An exact copy of the listing is needed, with every line kept.
PROVIDED DATA section start
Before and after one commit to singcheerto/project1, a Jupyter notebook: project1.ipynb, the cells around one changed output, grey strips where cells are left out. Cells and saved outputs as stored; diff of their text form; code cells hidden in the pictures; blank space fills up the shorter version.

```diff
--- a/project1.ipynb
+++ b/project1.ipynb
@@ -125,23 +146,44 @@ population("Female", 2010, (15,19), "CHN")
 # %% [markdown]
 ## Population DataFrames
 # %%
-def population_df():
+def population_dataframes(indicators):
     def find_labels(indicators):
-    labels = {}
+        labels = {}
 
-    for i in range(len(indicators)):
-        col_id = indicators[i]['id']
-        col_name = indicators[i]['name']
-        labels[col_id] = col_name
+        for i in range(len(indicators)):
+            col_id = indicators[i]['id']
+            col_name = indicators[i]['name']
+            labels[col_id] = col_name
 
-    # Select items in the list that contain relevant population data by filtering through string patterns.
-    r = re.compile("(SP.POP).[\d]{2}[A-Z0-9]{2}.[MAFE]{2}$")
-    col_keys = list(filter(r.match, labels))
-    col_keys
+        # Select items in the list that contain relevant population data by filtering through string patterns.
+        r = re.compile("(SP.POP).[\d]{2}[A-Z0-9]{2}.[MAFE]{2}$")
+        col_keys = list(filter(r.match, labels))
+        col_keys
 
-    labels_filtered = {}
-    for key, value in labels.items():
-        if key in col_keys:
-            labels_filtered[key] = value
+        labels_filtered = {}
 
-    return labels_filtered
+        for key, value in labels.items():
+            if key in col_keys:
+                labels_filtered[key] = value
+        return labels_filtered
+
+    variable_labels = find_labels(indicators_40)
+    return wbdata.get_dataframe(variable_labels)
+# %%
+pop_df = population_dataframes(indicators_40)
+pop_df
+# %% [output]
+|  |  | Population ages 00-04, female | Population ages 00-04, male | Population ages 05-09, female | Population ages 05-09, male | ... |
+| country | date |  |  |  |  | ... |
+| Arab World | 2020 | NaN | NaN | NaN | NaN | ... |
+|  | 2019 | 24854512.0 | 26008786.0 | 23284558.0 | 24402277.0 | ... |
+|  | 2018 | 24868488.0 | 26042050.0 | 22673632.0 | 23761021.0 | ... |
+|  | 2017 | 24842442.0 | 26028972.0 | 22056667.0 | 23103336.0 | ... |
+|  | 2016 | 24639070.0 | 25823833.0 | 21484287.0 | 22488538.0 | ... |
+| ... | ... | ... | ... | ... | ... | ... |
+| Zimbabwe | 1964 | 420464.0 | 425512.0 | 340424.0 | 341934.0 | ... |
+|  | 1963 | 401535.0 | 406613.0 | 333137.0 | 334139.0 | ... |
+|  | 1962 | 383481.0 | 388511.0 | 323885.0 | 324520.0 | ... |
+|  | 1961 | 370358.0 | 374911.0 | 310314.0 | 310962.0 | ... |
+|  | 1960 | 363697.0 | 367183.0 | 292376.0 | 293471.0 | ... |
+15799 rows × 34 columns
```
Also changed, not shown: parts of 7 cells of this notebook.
PROVIDED DATA section end
RESPONSE TO THIS EXERCISE —
Before and after one commit to singcheerto/project1, a Jupyter notebook: project1.ipynb, the cells around one changed output, grey strips where cells are left out. Cells and saved outputs as stored; diff of their text form; code cells hidden in the pictures; blank space fills up the shorter version.

```diff
--- a/project1.ipynb
+++ b/project1.ipynb
@@ -125,23 +146,44 @@ population("Female", 2010, (15,19), "CHN")
 # %% [markdown]
 ## Population DataFrames
 # %%
-def population_df():
+def population_dataframes(indicators):
     def find_labels(indicators):
-    labels = {}
+        labels = {}
 
-    for i in range(len(indicators)):
-        col_id = indicators[i]['id']
-        col_name = indicators[i]['name']
-        labels[col_id] = col_name
+        for i in range(len(indicators)):
+            col_id = indicators[i]['id']
+            col_name = indicators[i]['name']
+            labels[col_id] = col_name
 
-    # Select items in the list that contain relevant population data by filtering through string patterns.
-    r = re.compile("(SP.POP).[\d]{2}[A-Z0-9]{2}.[MAFE]{2}$")
-    col_keys = list(filter(r.match, labels))
-    col_keys
+        # Select items in the list that contain relevant population data by filtering through string patterns.
+        r = re.compile("(SP.POP).[\d]{2}[A-Z0-9]{2}.[MAFE]{2}$")
+        col_keys = list(filter(r.match, labels))
+        col_keys
 
-    labels_filtered = {}
-    for key, value in labels.items():
-        if key in col_keys:
-            labels_filtered[key] = value
+        labels_filtered = {}
 
-    return labels_filtered
+        for key, value in labels.items():
+            if key in col_keys:
+                labels_filtered[key] = value
+        return labels_filtered
+
+    variable_labels = find_labels(indicators_40)
+    return wbdata.get_dataframe(variable_labels)
+# %%
+pop_df = population_dataframes(indicators_40)
+pop_df
+# %% [output]
+|  |  | Population ages 00-04, female | Population ages 00-04, male | Population ages 05-09, female | Population ages 05-09, male | ... |
+| country | date |  |  |  |  | ... |
+| Arab World | 2020 | NaN | NaN | NaN | NaN | ... |
+|  | 2019 | 24854512.0 | 26008786.0 | 23284558.0 | 24402277.0 | ... |
+|  | 2018 | 24868488.0 | 26042050.0 | 22673632.0 | 23761021.0 | ... |
+|  | 2017 | 24842442.0 | 26028972.0 | 22056667.0 | 23103336.0 | ... |
+|  | 2016 | 24639070.0 | 25823833.0 | 21484287.0 | 22488538.0 | ... |
+| ... | ... | ... | ... | ... | ... | ... |
+| Zimbabwe | 1964 | 420464.0 | 425512.0 | 340424.0 | 341934.0 | ... |
+|  | 1963 | 401535.0 | 406613.0 | 333137.0 | 334139.0 | ... |
+|  | 1962 | 383481.0 | 388511.0 | 323885.0 | 324520.0 | ... |
+|  | 1961 | 370358.0 | 374911.0 | 310314.0 | 310962.0 | ... |
+|  | 1960 | 363697.0 | 367183.0 | 292376.0 | 293471.0 | ... |
+15799 rows × 34 columns
```
Also changed, not shown: parts of 7 cells of this notebook.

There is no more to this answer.